Throsby flying from lils greasy body, and then turned thc whole of his attention on Jupiter. Jupiter was no mean antagonist, but Molonga's fury and ctcat personal strength were telling tjo much in his favour for Jupiter's satisfaction, 60 he drew one of his pistols and shot thc chief through the head. The whole scene did not take as long to act as to reíale, (lld MomUull was not idle during the sculUe. She picked up a large stone, and aimed it at Throshy's head when he was on the ground, and had not Smasher caught lier round thc waist just as thc missile was leaving her hand, it ÍB probable it would have fulfilled tho old lady's intention, but as it was, it grazed his head and struck his shoulder with such force as to render him in- sensible Smasher threw lier down with great violence and ran to Throshy's assistance

ut tile old witch jumped up and attacked Ronald, whose sou was still struggling violently to escape. .1 upiter ran towards hor pointing his pistol at her, but his master told him not to (ire. Seeing Jupiter's intention, however, she sprang into the water and did not trouble them again.

Ronald told his son who ho was, but the boy had lost all recollection of him, and would not listen, but upbraided him and Jupiter roundly for killing his " father," as he called Molonga. Tho child evinced thc greatest sorrow, lamenting with much pathos in the Wockogo language, thc death of Molonga, and his own capture by thc hated whites. Jupiter held the boy while Ronald assisted to restore Throsby to consciousness. As soon as he was able to walk the party made their way to the opening.
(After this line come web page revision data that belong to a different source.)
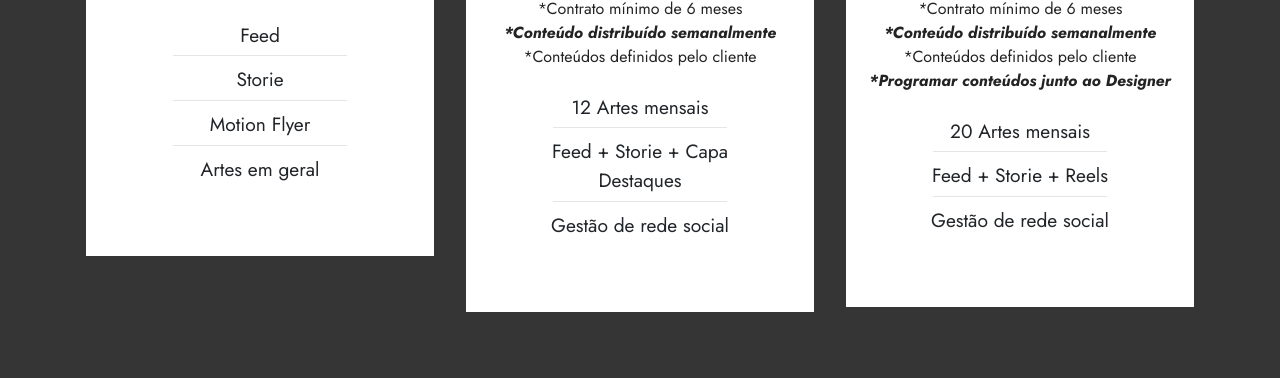
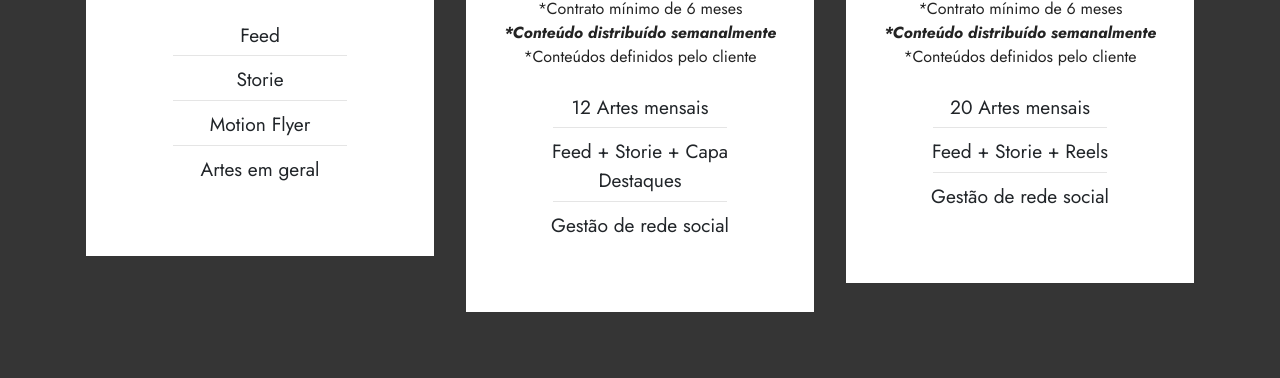
Before and after one commit to vmsbusiness/vms, a plain HTML site: page page4.html in a window 1280 px wide. Shown: the part 422-800 px from the top of the page. Drawn offline with Linux system fonts and the light colour scheme.

Commit message:
Update page4.html

```diff
--- a/page4.html
+++ b/page4.html
@@ -113,7 +113,7 @@
                         <h6 class="plan-title mbr-fonts-style mb-3 display-5"><strong>Social Mídia</strong><br><strong>Plano Pro</strong></h6>
                         <div class="plan-price">
                             <p class="price mbr-fonts-style m-0 display-1"><strong>R$490</strong></p>
-                            <p class="price-term mbr-fonts-style mb-3 display-4"><em>*Por mês</em><br><em>*</em>Contrato mínimo de 6 meses<br><em><strong>*Conteúdo distribuído semanalmente</strong></em><br>*Conteúdos definidos pelo cliente<br><em><strong>*Programar conteúdos junto ao Designer</strong></em></p>
+                            <p class="price-term mbr-fonts-style mb-3 display-4"><em>*Por mês</em><br><em>*</em>Contrato mínimo de 6 meses<br><em><strong>*Conteúdo distribuído semanalmente</strong></em><br>*Conteúdos definidos pelo cliente<br><em><strong></strong></em></p>
                         </div>
                     </div>
                     <div class="plan-body">
```
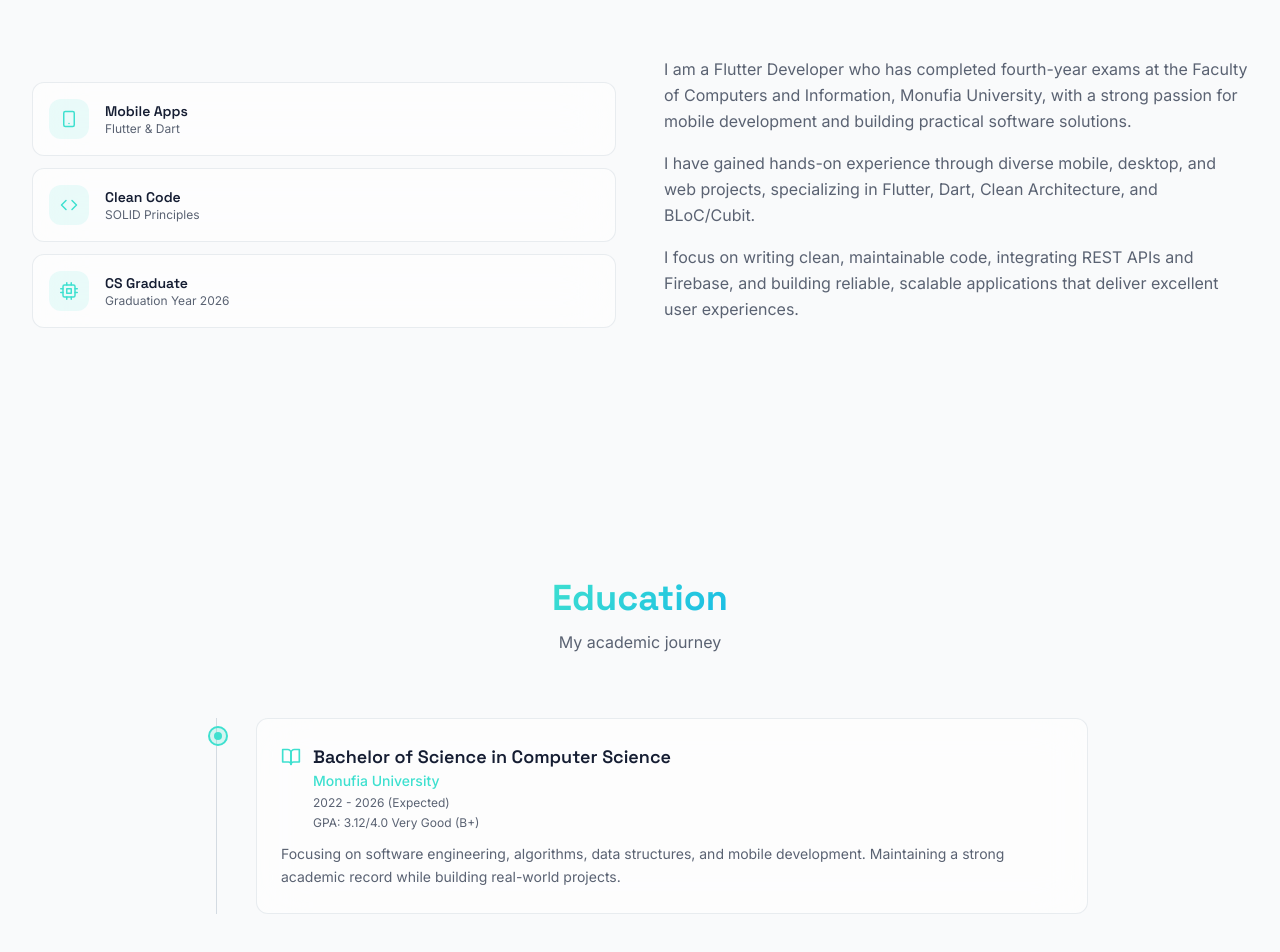
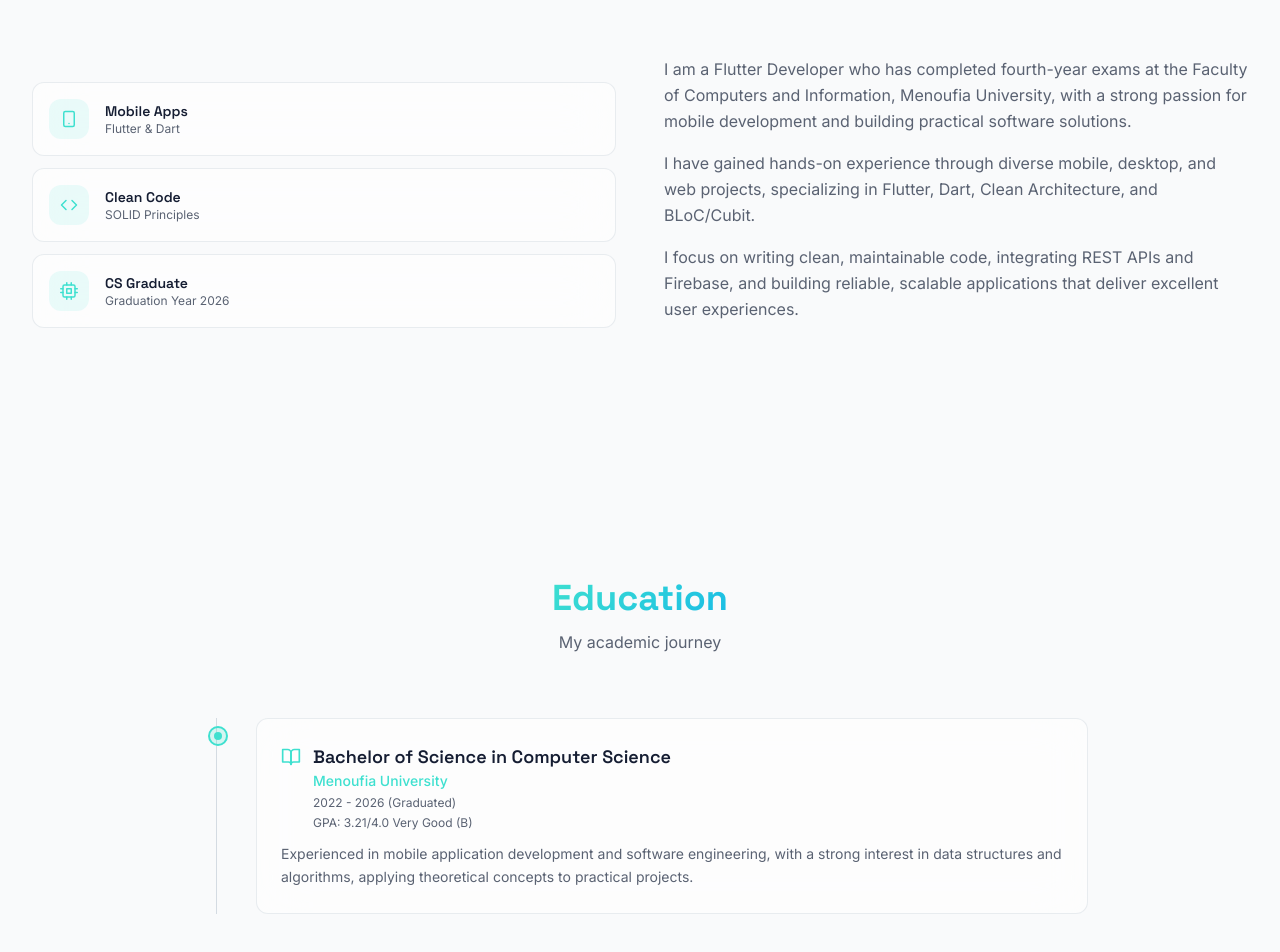
Before and after one commit to mkgit04/Portfolio, a React (Vite) app: page / in a window 1280 px wide. Shown: the part 996-1948 px from the top of the page. Built offline with nearby package versions, Linux system fonts and the light colour scheme; the HTML template or start-up script is replaced by a standard one.

Commit message:
Fix typos in university name across README and component files

```diff
--- a/src/components/portfolio/AboutSection.tsx
+++ b/src/components/portfolio/AboutSection.tsx
@@ -76,7 +76,7 @@ const AboutSection = () => {
             <p className="text-muted-foreground leading-relaxed mb-4">
               {isArabic
                 ? "أنا مطور Flutter وقد أنهيت امتحانات السنة الرابعة بكلية الحاسبات والمعلومات بجامعة المنوفية. أمتلك شغفًا بتطوير تطبيقات الموبايل وبناء حلول برمجية عملية."
-                : "I am a Flutter Developer who has completed fourth-year exams at the Faculty of Computers and Information, Monufia University, with a strong passion for mobile development and building practical software solutions."}
+                : "I am a Flutter Developer who has completed fourth-year exams at the Faculty of Computers and Information, Menoufia University, with a strong passion for mobile development and building practical software solutions."}
             </p>
 
             <p className="text-muted-foreground leading-relaxed mb-4">
--- a/src/components/portfolio/EducationSection.tsx
+++ b/src/components/portfolio/EducationSection.tsx
@@ -9,13 +9,13 @@ const EducationSection = () => {
   const education = [
     {
       degree: isArabic ? "بكالوريوس علوم الحاسب" : "Bachelor of Science in Computer Science",
-      institution: isArabic ? "جامعة المنوفية" : "Monufia University",
-      period: isArabic ? "2022 - 2026 (متوقع)" : "2022 - 2026 (Expected)",
-      gpa: "3.12/4.0",
-      gpaGrade: isArabic ? "جيد جداً (B+)" : "Very Good (B+)",
+      institution: isArabic ? "جامعة المنوفية" : "Menoufia University",
+      period: isArabic ? "2022 - 2026 (خريج)" : "2022 - 2026 (Graduated)",
+      gpa: "3.21/4.0",
+      gpaGrade: isArabic ? "جيد جداً (B)" : "Very Good (B)",
       description: isArabic
-        ? "أركز على هندسة البرمجيات والخوارزميات وهياكل البيانات وتطوير تطبيقات الموبايل، مع الحفاظ على مستوى أكاديمي قوي بالتوازي مع تنفيذ مشاريع عملية."
-        : "Focusing on software engineering, algorithms, data structures, and mobile development. Maintaining a strong academic record while building real-world projects.",
+  ? "أمتلك خبرة في تطوير تطبيقات الموبايل وهندسة البرمجيات، مع اهتمام بهياكل البيانات والخوارزميات، وتطبيق المفاهيم النظرية في بناء مشاريع عملية."
+  : "Experienced in mobile application development and software engineering, with a strong interest in data structures and algorithms, applying theoretical concepts to practical projects.",
     },
   ];
 
```
Also changed, not shown: 1 other file (tests, documents, lock files or other folders).
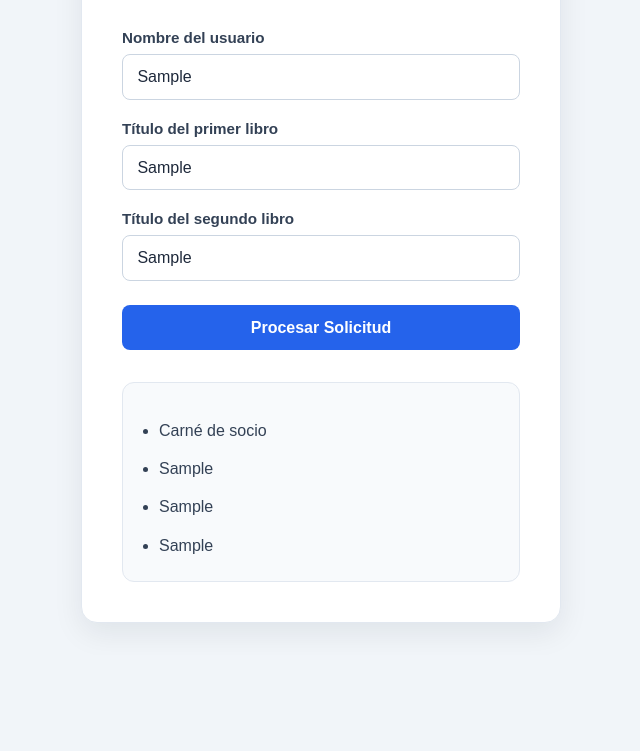
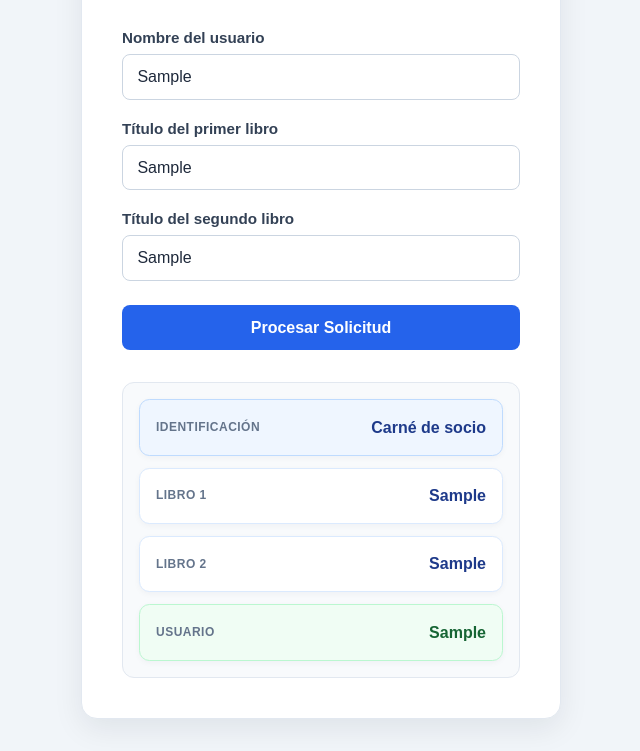
Before and after one commit to Mitin726/biblioteca-js, a plain HTML site: page index.html in a window 1280 px wide. Both pictures are taken after typing "Sample", "Sample", "Sample" into the empty fields and a click on the button "Procesar Solicitud". Shown: the part 175-926 px from the top of the page, without its empty margins (319-959 px from the left). Before the commit the page ends 830 px from the top, so only its background shows below. Drawn offline with Linux system fonts and the light colour scheme.

Commit message:
STYLE: Mejora visual de los datos ingresados

```diff
--- a/solucion.js
+++ b/solucion.js
@@ -17,11 +17,30 @@ const tituloLibro1 = document.getElementById("titulo-libro-1");
 const tituloLibro2 = document.getElementById("titulo-libro-2");
 const resultadoSolicitud = document.getElementById("resultado-solicitud");
 
+formulario.noValidate = true;
+
 formulario.addEventListener("submit", (evento) => {
   evento.preventDefault();
 
+  const nombre = nombreUsuario.value.trim();
+  nombreUsuario.value = nombre;
+
+  if (!nombre) {
+    nombreUsuario.setAttribute("aria-invalid", "true");
+    resultadoSolicitud.replaceChildren();
+
+    const mensaje = document.createElement("p");
+    mensaje.className = "mensaje-error";
+    mensaje.textContent = "Ingresa tu nombre para procesar la solicitud.";
+    resultadoSolicitud.appendChild(mensaje);
+    nombreUsuario.focus();
+    return;
+  }
+
+  nombreUsuario.removeAttribute("aria-invalid");
+
   const solicitud = [
-    nombreUsuario.value.trim(),
+    nombre,
     tituloLibro1.value.trim(),
     tituloLibro2.value.trim()
   ];
@@ -29,10 +48,25 @@ formulario.addEventListener("submit", (evento) => {
 
   resultadoSolicitud.replaceChildren();
 
-  const lista = document.createElement("ul");
-  resultado.forEach((elemento) => {
-    const item = document.createElement("li");
-    item.textContent = elemento;
+  const lista = document.createElement("div");
+  lista.className = "resultado-grid";
+
+  resultado.forEach((elemento, indice) => {
+    const item = document.createElement("article");
+    item.className = `resultado-item resultado-item-${indice}`;
+
+    const etiqueta = document.createElement("span");
+    etiqueta.className = "resultado-etiqueta";
+    etiqueta.textContent = indice === 0
+      ? "Identificación"
+      : indice === resultado.length - 1
+        ? "Usuario"
+        : `Libro ${indice}`;
+
+    const valor = document.createElement("strong");
+    valor.textContent = elemento;
+
+    item.append(etiqueta, valor);
     lista.appendChild(item);
   });
 
--- a/styles.css
+++ b/styles.css
@@ -81,6 +81,10 @@ input:focus {
   box-shadow: 0 0 0 3px rgba(37, 99, 235, 0.15);
 }
 
+input[aria-invalid="true"] {
+  border-color: #dc2626;
+}
+
 button {
   margin-top: 0.25rem;
   padding: 0.85rem 1.2rem;
@@ -123,13 +127,54 @@ button:active {
   display: none;
 }
 
-.resultado ul {
-  margin: 0.75rem 0 0;
-  padding-left: 1.25rem;
+.resultado-grid {
+  display: grid;
+  gap: 0.75rem;
 }
 
-.resultado li {
-  padding: 0.4rem 0;
+.resultado-item {
+  display: flex;
+  align-items: center;
+  justify-content: space-between;
+  gap: 1rem;
+  padding: 0.9rem 1rem;
+  background: #ffffff;
+  border: 1px solid #dbeafe;
+  border-radius: 0.65rem;
+  box-shadow: 0 2px 6px rgba(15, 23, 42, 0.04);
+}
+
+.resultado-item-0 {
+  background: #eff6ff;
+  border-color: #bfdbfe;
+}
+
+.resultado-item-3 {
+  background: #f0fdf4;
+  border-color: #bbf7d0;
+}
+
+.resultado-etiqueta {
+  color: #64748b;
+  font-size: 0.75rem;
+  font-weight: 700;
+  letter-spacing: 0.04em;
+  text-transform: uppercase;
+}
+
+.resultado-item strong {
+  color: #1e3a8a;
+  text-align: right;
+}
+
+.resultado-item-3 strong {
+  color: #166534;
+}
+
+.mensaje-error {
+  margin: 0;
+  color: #b91c1c;
+  font-weight: 600;
 }
 
 @media (max-width: 480px) {
```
When little Ron found bis struggles were useless to effect his escape, he became sullen, and walked along with them, but they, fearing the very thing that he was in reality meditating, a sudden escape, held him by the anns.

(To bc continued).